Alcoa’s aerospace strategy
Aerospace companies are some of Alcoa’s (AA) key customers. Aerospace is also one of Alcoa’s most profitable segments. Precision Castparts Corp. (PCP), Constellium N.V. (CSTM), and Alleghany Technologies (ATI) also supply components to aerospace companies.
Alcoa acquired Firth Rixson last year. Firth Rixson is a leading jet engine component manufacturer. Now Alcoa has announced the acquisition of RTI International Metals (RTI).
RTI International Metals
RTI is a supplier of titanium and specialty metals products to aerospace, defense, and energy sectors. The above chart shows the key highlights of the RTI transaction. As you can see, the deal values RTI at an enterprise value of $1.5 billion. This is a complete stock-for-stock transaction.
RTI shareholders will receive 2.8315 shares of Alcoa for every share of RTI. However, the Law Offices of Vincent Wong has commenced a probe into a potential breach of fiduciary duty by the RTI board of directors. The investigation probes whether Alcoa underpaid for RTI International Metals.
RTI fits into Alcoa’s strategy of growing its value added portfolio. RTI will enhance Alcoa’s portfolio of titanium offerings. Last year, Alcoa acquired TITAL, a privately held German company. TITAL is a leader in titanium and aluminum structural castings for aircraft engines. These acquisitions enhance Alcoa’s presence in advance jet engine components.
Alcoa has also opened the world’s largest aluminum-lithium facility in Indiana. This facility will produce components for the aerospace industry. The alloy offers increased strength-to-weight ratio compared to conventional aluminum products.
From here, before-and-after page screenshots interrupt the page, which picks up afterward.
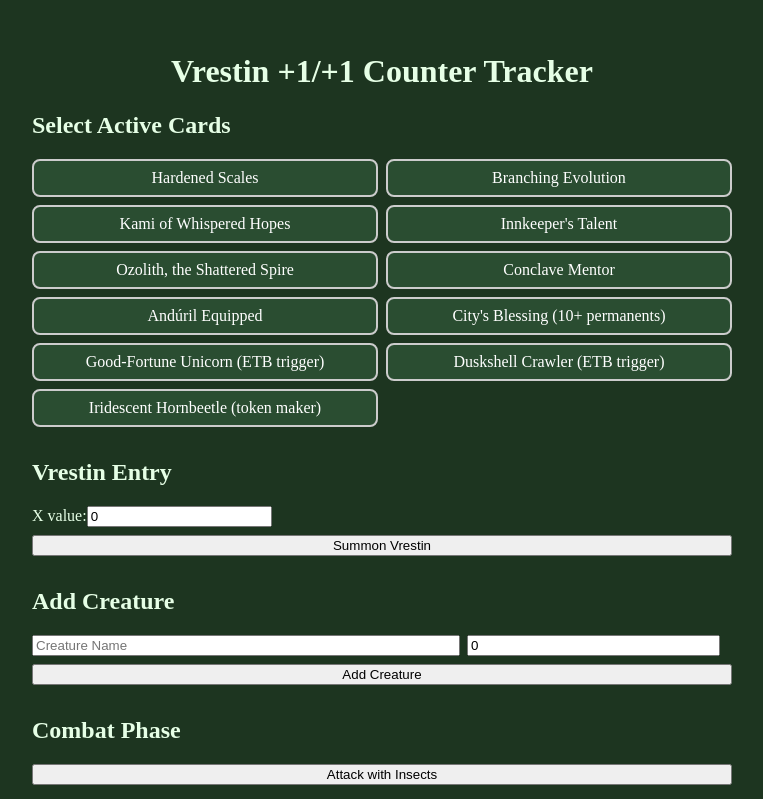
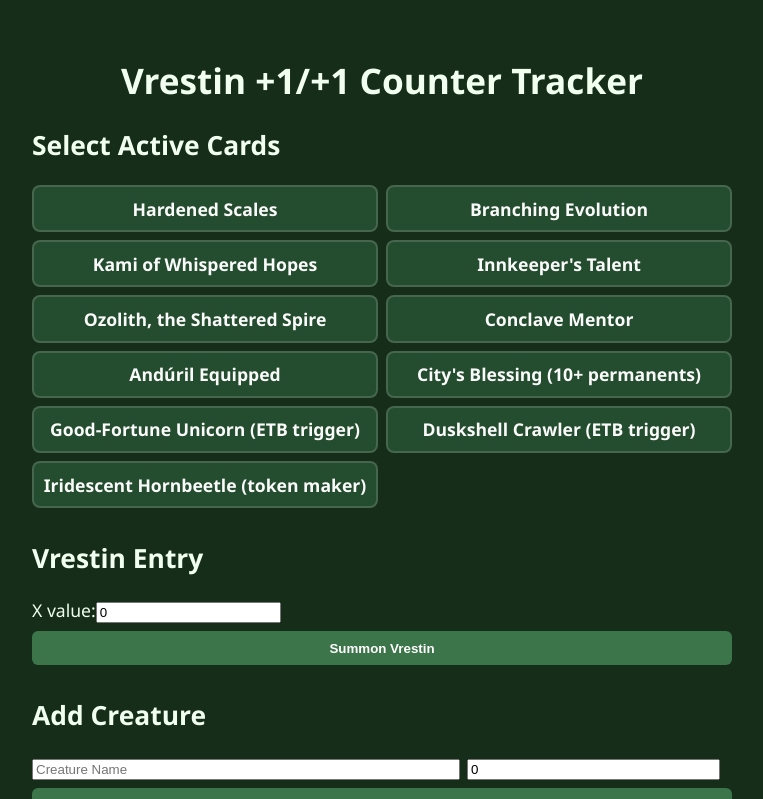
Before and after one commit to cdragon666/vrestin-counters, a React (Create React App) app: page / in a window 1280 px wide. Shown: the top 799 px of the page, without its empty margins (258-1021 px from the left). Built offline with nearby package versions, Linux system fonts and the light colour scheme.

Commit message:
Style: Improved readability with bolder text and calmer colors

```diff
--- a/src/index.css
+++ b/src/index.css
@@ -1,22 +1,45 @@
 body {
   margin: 0;
   padding: 0;
-  font-family: 'Merriweather', serif;
-  background-color: #1d3520; /* Dark forest green */
-  color: #e6ffe6; /* Soft light green text */
+  font-family: 'Segoe UI', Tahoma, Geneva, Verdana, sans-serif;
+  background-color: #152d19; /* deeper, calmer forest green */
+  color: #f0fff0; /* light minty green text */
+  font-size: 1.1rem;
 }
 
 .card-tile {
-  padding: 0.5rem;
+  padding: 0.6rem;
   border-radius: 0.5rem;
   text-align: center;
-  border: 2px solid #ccc;
-  background-color: #2a4d31;
-  color: #fff;
+  border: 2px solid #cccccc33;
+  background-color: #244c2e;
+  color: #fafafa;
   cursor: pointer;
+  font-weight: 600;
+  transition: background 0.2s, transform 0.1s;
+}
+
+.card-tile:hover {
+  background-color: #2e5e38;
+  transform: scale(1.02);
 }
 
 .card-tile.selected {
-  border-color: #4caf50;
-  background-color: #3e7c4e;
+  border-color: #c6ff80;
+  background-color: #3c7549;
 }
+
+button {
+  background-color: #3c7549;
+  color: #fff;
+  border: none;
+  border-radius: 6px;
+  padding: 0.6rem 1rem;
+  font-weight: bold;
+  cursor: pointer;
+  transition: background 0.2s;
+}
+
+button:hover {
+  background-color: #4e8e5c;
+}
```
Alcoa has already contracted $100 million in revenues from this plant for 2017.
Currently, Alcoa forms 3.30% of the Materials Select Sector SPDR Fund (XLB).
In the next part of this series, we’ll look at how RTI International Metals will impact Alcoa’s revenue.